Another Bear Story
(from Inventing the Hawk)
The bear walks out of the trees with a story. Each one (the bear and the story) bigger than the one before. This time it is night. There is a woman and a small house floating on the snow like a covered sled abandoned by two Percherons who are part of another tale. The woman hears a noise and opens the door, expecting what? Usually it is a man who has walked for miles across the snow as if he’s been trudging through a nineteenth-century Russian novel and deserves to be here at the end; a man with a brass cornet covered in frost or a bouquet of roses brittle as glass or a need so large it will lift her off her feet and into the future he has planned. This time there is no man at the door. She opens it and sees nothing. She opens the door and sees nothing but blackness, not even a star, not even the outline of a tree, just the black at the bottom of wells, the black of caves, the black of a scavenger crow that goes for the eyes. She closes the door. The woman who reads the sky knows this is a night full of stars and northern lights, the snowflakes on the ground flickering like fireflies. She opens the door. Utter darkness. But the darkness seems to move, it moves in and out like an animal breathing, like the chest and belly of a grizzly bear. She closes the door. Gently. Now several things could happen. She could grab the gun leaning against the wall and fire into the door, shattering the wood and what is beyond it, but no one would be surprised if she didn’t, if the gun wasn’t loaded or wasn’t there where you’d expect it to be. No one would be surprised to find her crouched in a corner, growing smaller and smaller as she waits once again for the man to come. But this is the bear’s story. He never once conjured a gun or a man. He waits for the woman to open the door and embrace the dark. She does more than that. She opens the door and steps right inside his belly, walks into him as if he were the night, becomes part of the story he has carried from the trees, from the cave where he lay sleeping, from his huge and fabulous head.
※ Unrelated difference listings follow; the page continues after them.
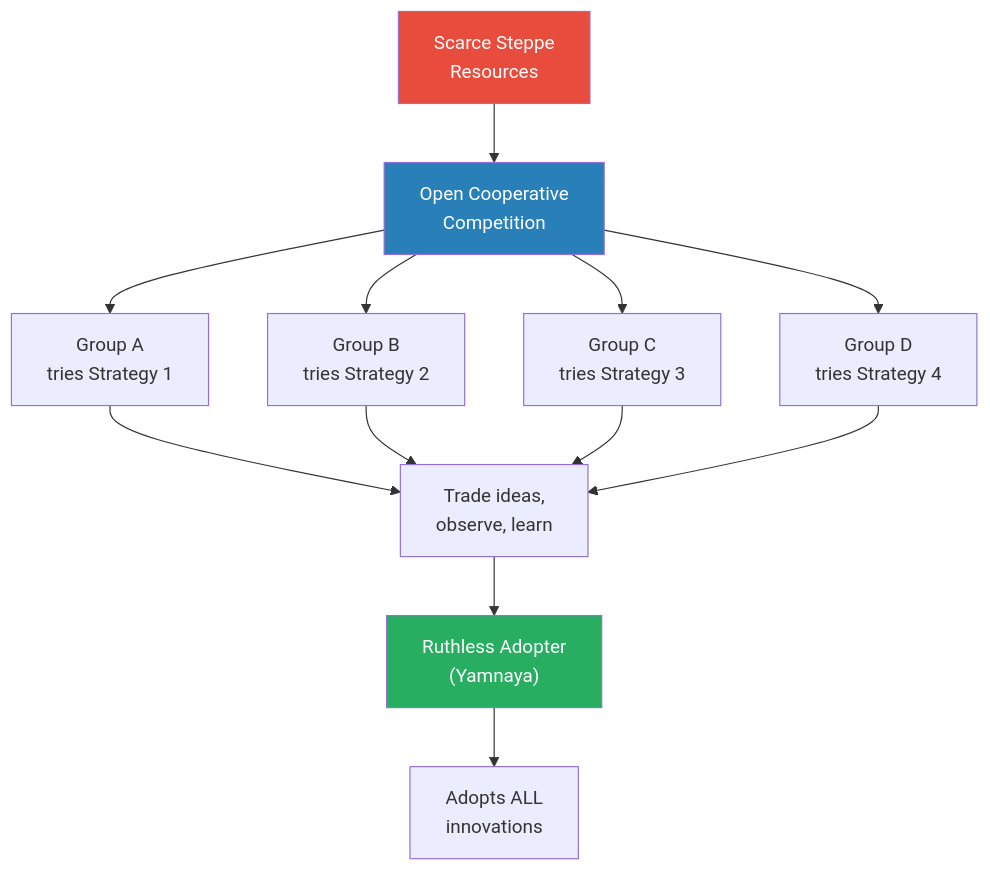
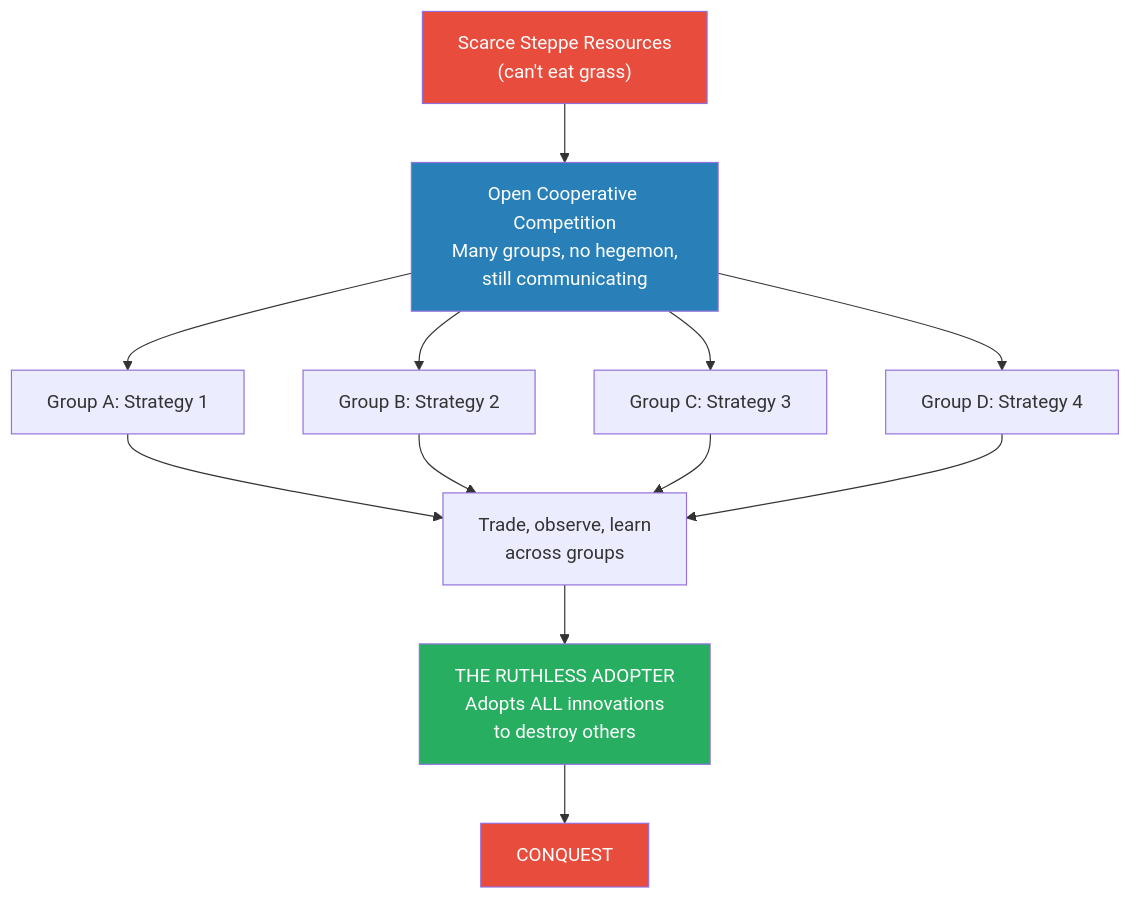
The second of 6 diagrams in summaries/Lectures/Civilization/05 - The Yamnaya Conquest of Europe.md (alius33/reader), drawn with Mermaid before and after one commit. The commit also changed other lines of this file and 26 other files, not shown here.

````diff
--- a/summaries/Lectures/Civilization/05 - The Yamnaya Conquest of Europe.md
+++ b/summaries/Lectures/Civilization/05 - The Yamnaya Conquest of Europe.md
@@ -123,14 +106,15 @@
 ```mermaid
 flowchart TB
-    S["Scarce Steppe<br/>Resources"] --> OCC["Open Cooperative<br/>Competition"]
-    OCC --> G1["Group A<br/>tries Strategy 1"]
-    OCC --> G2["Group B<br/>tries Strategy 2"]
-    OCC --> G3["Group C<br/>tries Strategy 3"]
-    OCC --> G4["Group D<br/>tries Strategy 4"]
-    G1 & G2 & G3 & G4 --> T["Trade ideas,<br/>observe, learn"]
-    T --> RA["Ruthless Adopter<br/>(Yamnaya)"]
-    RA --> C["Adopts ALL<br/>innovations"]
+    S["Scarce Steppe Resources<br/>(can't eat grass)"] --> OCC["Open Cooperative Competition<br/>Many groups, no hegemon,<br/>still communicating"]
+    OCC --> G1["Group A: Strategy 1"]
+    OCC --> G2["Group B: Strategy 2"]
+    OCC --> G3["Group C: Strategy 3"]
+    OCC --> G4["Group D: Strategy 4"]
+    G1 & G2 & G3 & G4 --> T["Trade, observe, learn<br/>across groups"]
+    T --> RA["THE RUTHLESS ADOPTER<br/>Adopts ALL innovations<br/>to destroy others"]
+    RA --> CON["CONQUEST"]
     style S fill:#e74c3c,color:#fff
     style OCC fill:#2980b9,color:#fff
     style RA fill:#27ae60,color:#fff
+    style CON fill:#e74c3c,color:#fff
 ```
````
About the writer:
An Officer of the Order of Canada, Lorna Crozier has been acknowledged for her contributions to Canadian literature, her teaching and her mentoring with five honourary doctorates, most recently from McGill and Simon Fraser Universities. Her books have received numerous national awards, including the Governor-General’s Award for Poetry. The Globe and Mail declared The Book of Marvels: A Compendium of Everyday Things one of its Top 100 Books of the Year, and Amazon chose her memoir as one of the 100 books you should read in your lifetime. A Professor Emerita at the University of Victoria, she has performed for Queen Elizabeth II and has read her poetry, which has been translated into several languages, on every continent except Antarctica. Her latest books are The Wrong Cat and The Wild in You, a collaboration with photographer Ian McAllister. She lives on Vancouver Island with writer Patrick Lane and two cats who love to garden. For more information, see here.
Inventing the Hawk by Lorna Crozier Toronto, McClelland & Stewart, 1992. 140pp, paper, $12.99, ISBN 0-7710-2477-0. CIP
Image: “Exodus, Untitled Movement” (in French, “Exode, Mouvement sans-titre”) by Olivier Fonteau, Martinique.
@olivierfonteau.art on IG